Stay tuned for information about the show and check out his interview below.
Brian Schultis, PhD CLMA practices and researches performer training, embodied and performative relations to environments and materials, and embodied practice as a way of generating knowledge. He currently teaches theatre at The University of Akron and has also taught at The University of Kent UK, and Kent State University. He was associate director of Oberlin College Drama at Grafton Reintegration Center from 2018-2019. His doctoral research built theory around the work of Polish director Jerzy Grotowski in relation to practical research on performative meetings in relation to landscapes based on travel and transition. He certified as a Laban / Bartenieff Movement analyst in 2020. Brian was an apprentice from 2009-2012 with the Akron, Ohio based New World Performance Laboratory.
What performance/piece/professional achievement are you most proud of?
In the winter of 2013, I started an open-ended project called the Sojourner Project. A sojourn is a short stay in one place -- a stillness linked to conditioned by traveling. There were several components but the main one was regular adventures into the countryside of East Kent, UK, where I lived at the time with a group of performers. We wanted to use the tools of theatre to work at a long-term relationship with the place we lived. It was sometimes boring, sometimes transcendent, sometimes it rained, but it was the kind of deep interlacing of movement, everyday life, and human and non-human community that really excites me.
What are you most excited about to work on this semester (research, classes, special projects, etc.)?
Well, The Waves, but more generally: in January I finished a certification in Laban / Bartenieff Movement Analysis, which is a rigorous, multi-focal approach to looking at human movement. It's offered me a lot of new and exciting tools and approaches to work with, and this year I've been in the beginnings of integrating it into my artistic work, teaching, and research. I'm using it to coach actors in The Waves, teaching elements of it to aid analyzing performance in my Playscript and and Performance Analysis class, and building new research questions and methods with it. I can't see all the places it will go yet, and that's a fun place to be.

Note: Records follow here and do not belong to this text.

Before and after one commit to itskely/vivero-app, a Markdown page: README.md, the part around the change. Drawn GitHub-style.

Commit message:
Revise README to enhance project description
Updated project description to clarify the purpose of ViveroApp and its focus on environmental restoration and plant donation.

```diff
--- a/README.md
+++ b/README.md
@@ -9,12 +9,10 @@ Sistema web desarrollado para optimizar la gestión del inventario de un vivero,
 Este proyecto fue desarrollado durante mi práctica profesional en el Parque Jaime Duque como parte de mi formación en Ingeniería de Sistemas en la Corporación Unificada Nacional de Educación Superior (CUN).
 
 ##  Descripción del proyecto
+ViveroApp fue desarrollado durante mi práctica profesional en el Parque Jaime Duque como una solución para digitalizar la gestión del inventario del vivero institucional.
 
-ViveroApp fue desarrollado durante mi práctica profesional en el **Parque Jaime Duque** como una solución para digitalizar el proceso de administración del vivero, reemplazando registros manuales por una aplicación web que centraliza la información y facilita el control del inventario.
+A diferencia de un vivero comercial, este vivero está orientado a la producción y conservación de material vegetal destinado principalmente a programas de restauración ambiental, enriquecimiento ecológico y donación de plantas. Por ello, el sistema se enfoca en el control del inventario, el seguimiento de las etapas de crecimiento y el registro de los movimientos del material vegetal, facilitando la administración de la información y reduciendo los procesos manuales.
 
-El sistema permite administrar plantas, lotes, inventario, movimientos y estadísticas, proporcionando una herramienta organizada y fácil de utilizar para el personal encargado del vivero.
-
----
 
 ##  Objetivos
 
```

What was your gateway into the arts?
I could point to so many things, but a major one ... in third grade I had the chance to audition for a child role in a high-school play. I think my mom encouraged me to do it. I got the part and got to act with the "big kids." I was totally hooked.
What challenges & successes have you faced putting together this work for the virtual platform?
There's no substitute for embodied presence -- the energy, the complicity, the subtlety of response in the ensemble simply can't be replicated. The actors have to be really independent finding the creative impulse for themselves. But we can still support each other and be with each other in that independent work. There's a simplicity and beauty to watching the actors make the choice to fully engage their scenic presence even while sitting in their dorm-room with a headset on. No matter how difficult things get, the choice to make that leap is something that can't be taken away from them and to see them making it is inspiring.
What led you to choosing this particular work?
I knew from my first reading of Woolf's novel several years ago that I would like to work with it theatrically in some way. It's just such a stunningly beautiful text. As I thought of what made sense during a pandemic, what drew me back to it was the richness of the sensory lives of the characters -- all that they feel, smell, see, taste and touch and how it orders and influences their lives. That felt like a great starting point for a virtual production. Working on camera allows the actors to work on subtle elements that would be lost in a large theatre, and where interaction is limited, our individual sensory world is heightened. It also deals thematically with loss and life changes and their effect on friendship, and those feel like relevant themes right now.
What do you most want the audience to know about this production?
This play is overstuffed with images. They come fast and relentlessly, both visually and in the text. I don't think as an audience member you could ever "get" them all. That's ok. The places where your life intersects with those of Bernard, Rhoda, Jinny, Neville, Susan, and Louis -- the images you need to see and hear -- will find you.